Small Wars: Their Principles and Practice
“Small Wars is rich in lessons about both the past and the present” – Military History Monthly
First published in 1896, Small Wars attempts to provide a comprehensive manual for the conduct of campaigns of imperial conquest.
C. E. Callwell draws on his own extensive experience as a colonel in the British Army and his vast array of knowledge about contemporary imperial wars to provide a comprehensive account of the strategy and tactics in conducting asymmetric warfare in the age of imperialism.
His examples are drawn from a wide assortment of historical conflicts, ranging from Hoche’s suppression of the Vendée revolt in the French Revolution, to mid-19th century Spanish wars in Morocco, to the Boer War of 1899-1902.
Throughout, Caldwell advocates the importance of morale over technology and he highlights the many ways in which traditional military theory was unsuitable to the type of guerrilla warfare often fought in the colonies.
Only by constant attack and relentless pursuit would victory be achieved.
Many of Caldwell’s insights remain valuable today and his teachings could easily be applied to recent conflicts in Afghanistan and Iran.
Despite its wide-ranging application, Caldwell was quick to emphasise the sheer diversity of colonial warfare, and inside this volume he provides advice for every eventuality.

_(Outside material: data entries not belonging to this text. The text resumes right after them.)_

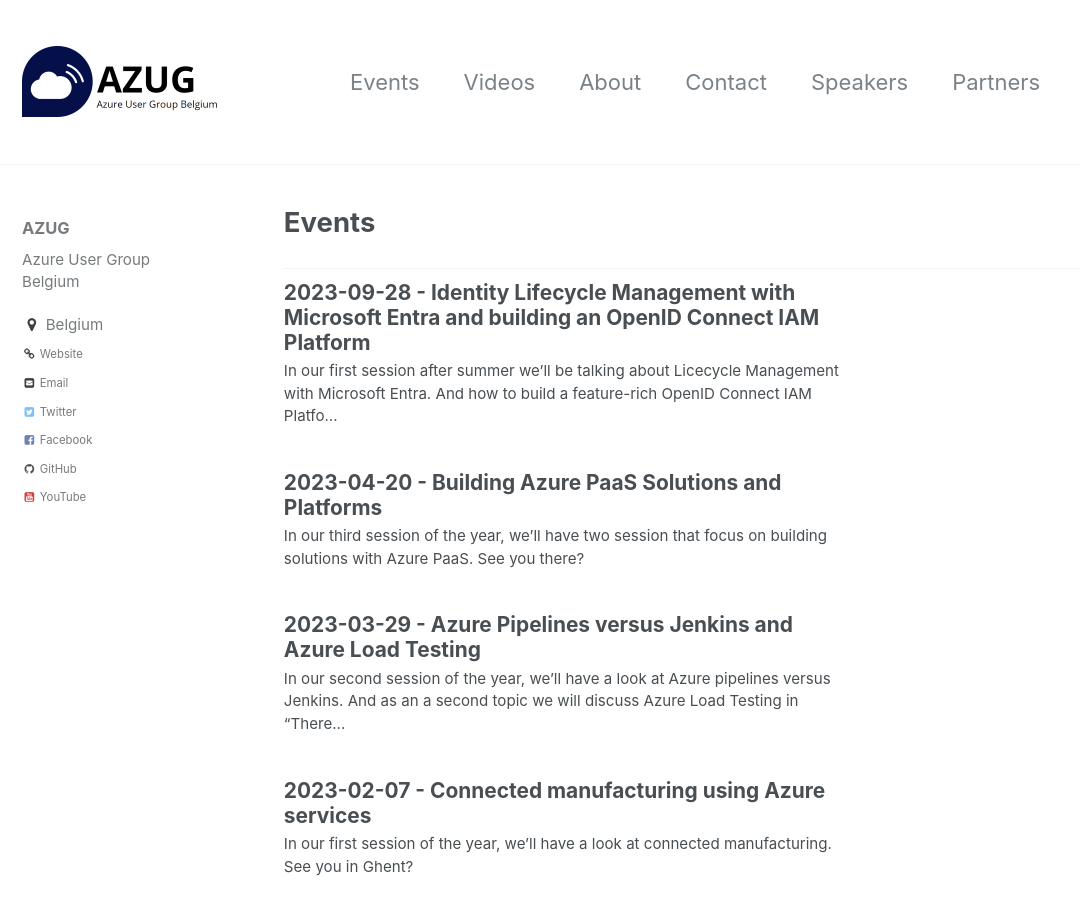
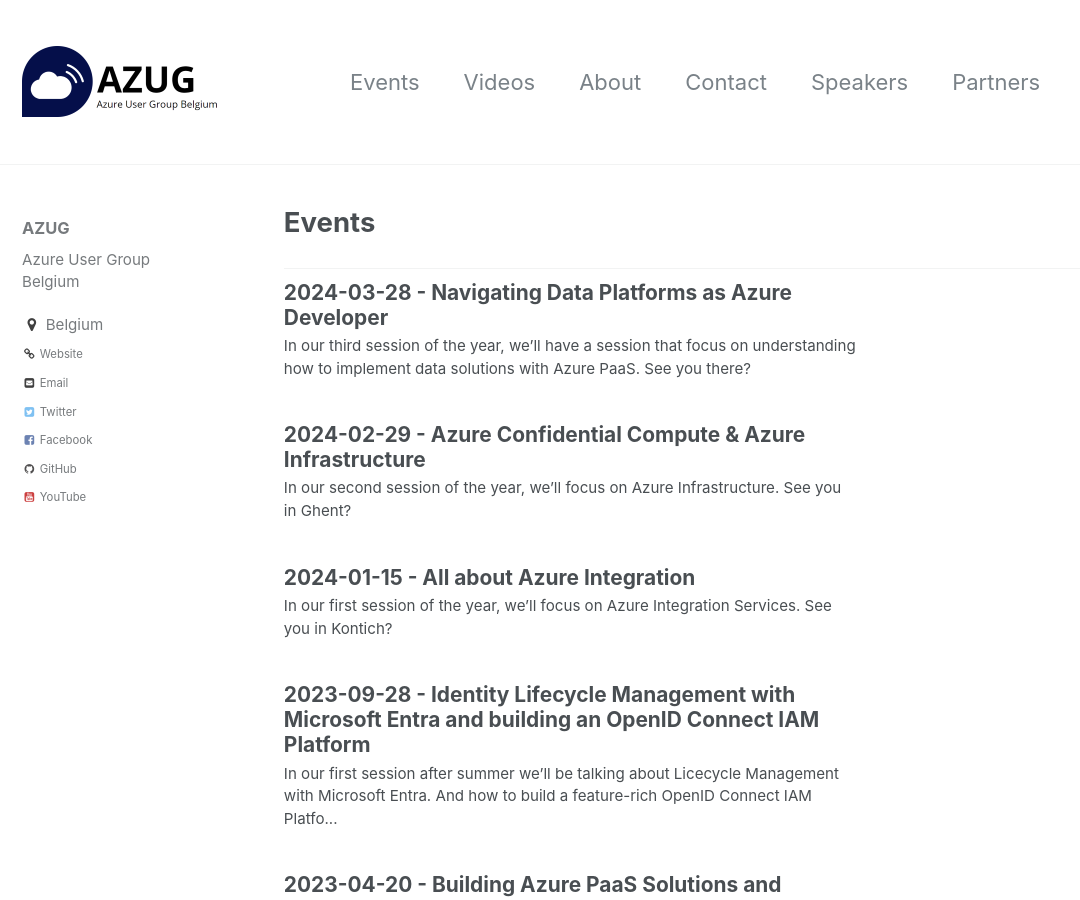
Before and after one commit to AzugBe/azugbe.github.io, a Jekyll site: the page built from _pages/events.html, in a window 1280 px wide and 900 px high. Shown: the whole window, without its empty margins (0-1080 px from the left). Built offline with Jekyll 4.4.1, drawn with Linux system fonts in a browser that asks for light colours; comment, search, counter and statistics services are not loaded.

Commit message:
Create all the events for Q1 2024 (#139)
* Add April event at Zure

* add skeleton for events Q1 2024

* update events with some more info

* update events with some more info

* update jan event

```diff
--- /dev/null
+++ b/_posts/events/2024-01-15---azure-integration-services.md
@@ -0,0 +1,49 @@
+---
+layout: single
+title: "2024-01-15 - All about Azure Integration"
+date: 2024-01-15 18:00:00 +0000
+comments: true
+published: true
+categories: ["events"]
+tags: ["Events"]
+author: ["Glenn Colpaert", "Mike Martin"]
+---
+
+In our first session of the year, we'll focus on Azure Integration Services. See you in Kontich?
+
+## Agenda
+
+### Azure Integration Services for Developers
+
+<img src="/assets/media/speakers/michael-stephenson.jpg" alt="Michael Stephenson" align="right" height="100" width="100" style="margin-right: 20px;">
+
+**Speaker: Michael Stephenson** Coach and Consultant helping customer successfully adopt Microsoft Azure.
+
+### Azure Cost Management with Serverless360
+
+<img src="/assets/media/speakers/saravana-kuma.jpg" alt="Saravana Kuma" align="right" height="100" width="100" style="margin-right: 20px;">
+
+**Speaker: Saravana Kuma** CEO at Kovai.co.
+
+## Practical details
+
+**Event date:** January 15th, 2023 - you are welcome from 17:30, food served at 18:00, session starts 18:30.
+
+**Event location: Address**<br />
+<img width="120" height="60" align="right" alt="Axxess" src="/assets/media/sponsors/logo-integrationteam.png">Main D'or<br/>
+Veldkant 4 <br/>
+2550 Kontich<br/>
+Belgium
+
+## Register via Pretix
+
+<link rel="stylesheet" type="text/css" href="https://pretix.eu/azug/20240115/widget/v1.css">
+<script type="text/javascript" src="https://pretix.eu/widget/v1.en.js" async></script>
+<pretix-widget event="https://pretix.eu/azug/20240115/"></pretix-widget>
+<noscript>
+   <div class="pretix-widget">
+        <div class="pretix-widget-info-message">
+            JavaScript is disabled in your browser. To access our ticket shop without JavaScript, please <a target="_blank" rel="noopener" href="https://pretix.eu/azug/20240115/">click here</a>.
+        </div>
+    </div>
+</noscript>
--- /dev/null
+++ b/_posts/events/2024-02-29---azure-confidential-compute-infastructure.md
@@ -0,0 +1,47 @@
+---
+layout: single
+title: "2024-02-29 - Azure Confidential Compute & Azure Infrastructure"
+date: 2024-02-29 18:00:00 +0000
+comments: true
+published: true
+categories: ["events"]
+tags: ["Events"]
+author: ["Glenn Colpaert", "Kris Van Der Mast"]
+---
+
+In our second session of the year, we'll focus on Azure Infrastructure. See you in Ghent?
+
+## Agenda
+
+### Azure Confidential Computing: The Key to Unlocking the Cloud for Your Most Sensitive Workloads
+
+<img src="/assets/media/speakers/jan-gezels.jpg" alt="Jan Gezels" align="right" height="100" width="100" style="margin-right: 20px;">Azure Confidential Computing is a cutting-edge technology that enables you to run your most sensitive workloads in the cloud with even greater security. By using hardware-based trusted execution environments to encrypt data in use, Azure Confidential Computing ensures that your data is protected from unauthorized access, even by cloud providers and administrators. This means that you can confidently move your most strict workloads to the cloud, knowing that your data is always secure. With Azure Confidential Computing, you can unlock the full potential of the cloud for your most sensitive workloads.
+
+**Speaker: Jan Gezels** Senior Cloud Solution Architect at Microsoft
+
+### 2nd Session To Be Announced
+
+**Speaker: 2nd Speaker To Be Announced**
+
+## Practical details
+
+**Event date:** Februari 29th, 2023 - you are welcome from 17:30, apetizers served at 18:00, session starts 18:30, dinner served at 19:15 between the sessions.
+
+**Event location: Address**<br />
+<img width="120" height="60" align="right" alt="Axxess" src="/assets/media/sponsors/logo-axxes.png">Ghelamco Arena - Pitch Arena<br/>
+Ottergemsesteenweg Zuid 808<br/>
+9000 Gent<br/>
+Belgium
+
+## Register via Pretix
+
+<link rel="stylesheet" type="text/css" href="https://pretix.eu/azug/2024022/widget/v1.css">
+<script type="text/javascript" src="https://pretix.eu/widget/v1.en.js" async></script>
+<pretix-widget event="https://pretix.eu/azug/2024022/"></pretix-widget>
+<noscript>
+   <div class="pretix-widget">
+        <div class="pretix-widget-info-message">
+            JavaScript is disabled in your browser. To access our ticket shop without JavaScript, please <a target="_blank" rel="noopener" href="https://pretix.eu/azug/2024022/">click here</a>.
+        </div>
+    </div>
+</noscript>
--- /dev/null
+++ b/_posts/events/2024-03-28---azure-developer-data.md
@@ -0,0 +1,57 @@
+---
+layout: single
+title: "2024-03-28 - Navigating Data Platforms as Azure Developer"
+date: 2024-03-28 18:00:00 +0000
+comments: true
+published: true
+categories: ["events"]
+tags: ["Events"]
+author: ["Glenn Colpaert"]
+---
+
+In our third session of the year, we'll have a session that focus on understanding how to implement data solutions with Azure PaaS. See you there?
+
+## Agenda
+
+### Help! As an Azure developer, I'm afraid of drowning in that big lake of data stuff
+
+<img src="/assets/media/speakers/ruben-delange-zure.png" alt="Ruben Delange" align="right" height="100" width="100" style="margin-right: 20px;">
+In today's data-driven world, Azure developers are increasingly required to collaborate with data engineers, analysts, and scientists to build robust and efficient data solutions. Having no data affinity whatsoever, I wanted to break out of my comfort zone and explore this data thing. However, things got pretty confusing, pretty soon.
+
+Should I focus on data warehouses, lakes, swamps, or lakehouses? Is ELT a typo? Should I learn Greek first to be able to understand these delta, kappa, and lambda architectures? And what should I do to get a bronze, silver, or gold data medal?
+
+This session will be packed with information that I wish I had when starting my data journey. You will get practical guidance on how to implement your data solutions using Azure PaaS and Data components.
+
+By the end of this session, you will be able to engage in meaningful discussions with other data professionals without feeling like an imposter.
+
+So expand your horizons, boost your knowledge, and let this session be your first step towards a data mesh nirvana!
+
+
+**Speaker: Ruben Delange** Azure Architect at Zure.
+
+### 2nd Session To Be Announced
+
+**Speaker: 2nd Speaker To Be Announced**
+
+## Practical details
+
+**Event date:** March 28th, 2024 - you are welcome from 17:30, food served at 18:00, session starts 18:30.
+
+**Event location: Address**<br />
+<img width="120" height="60" align="right" alt="Zure" src="/assets/media/sponsors/logo-zure.png">Zure<br/>
+Xavier De Cocklaan 70<br/>
+9831 Sint-Martens-Latem<br/>
+Belgium
+
+## Register via Pretix
+
+<link rel="stylesheet" type="text/css" href="https://pretix.eu/azug/20240328/widget/v1.css">
+<script type="text/javascript" src="https://pretix.eu/widget/v1.en.js" async></script>
+<pretix-widget event="https://pretix.eu/azug/20240328/"></pretix-widget>
+<noscript>
+   <div class="pretix-widget">
+        <div class="pretix-widget-info-message">
+            JavaScript is disabled in your browser. To access our ticket shop without JavaScript, please <a target="_blank" rel="noopener" href="https://pretix.eu/azug/20240328/">click here</a>.
+        </div>
+    </div>
+</noscript>
```
Also changed, not shown: index.md (+7 -3 lines), assets/media/speakers/jan-gezels.jpg (added), assets/media/speakers/michael-stephenson.jpg (added), assets/media/speakers/saravana-kuma.jpg (added).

This classic of military literature is an essential read for anyone seeking to learn more about the nature of war in the years before the First World War. This version is the third revision of the book, original published in 1906.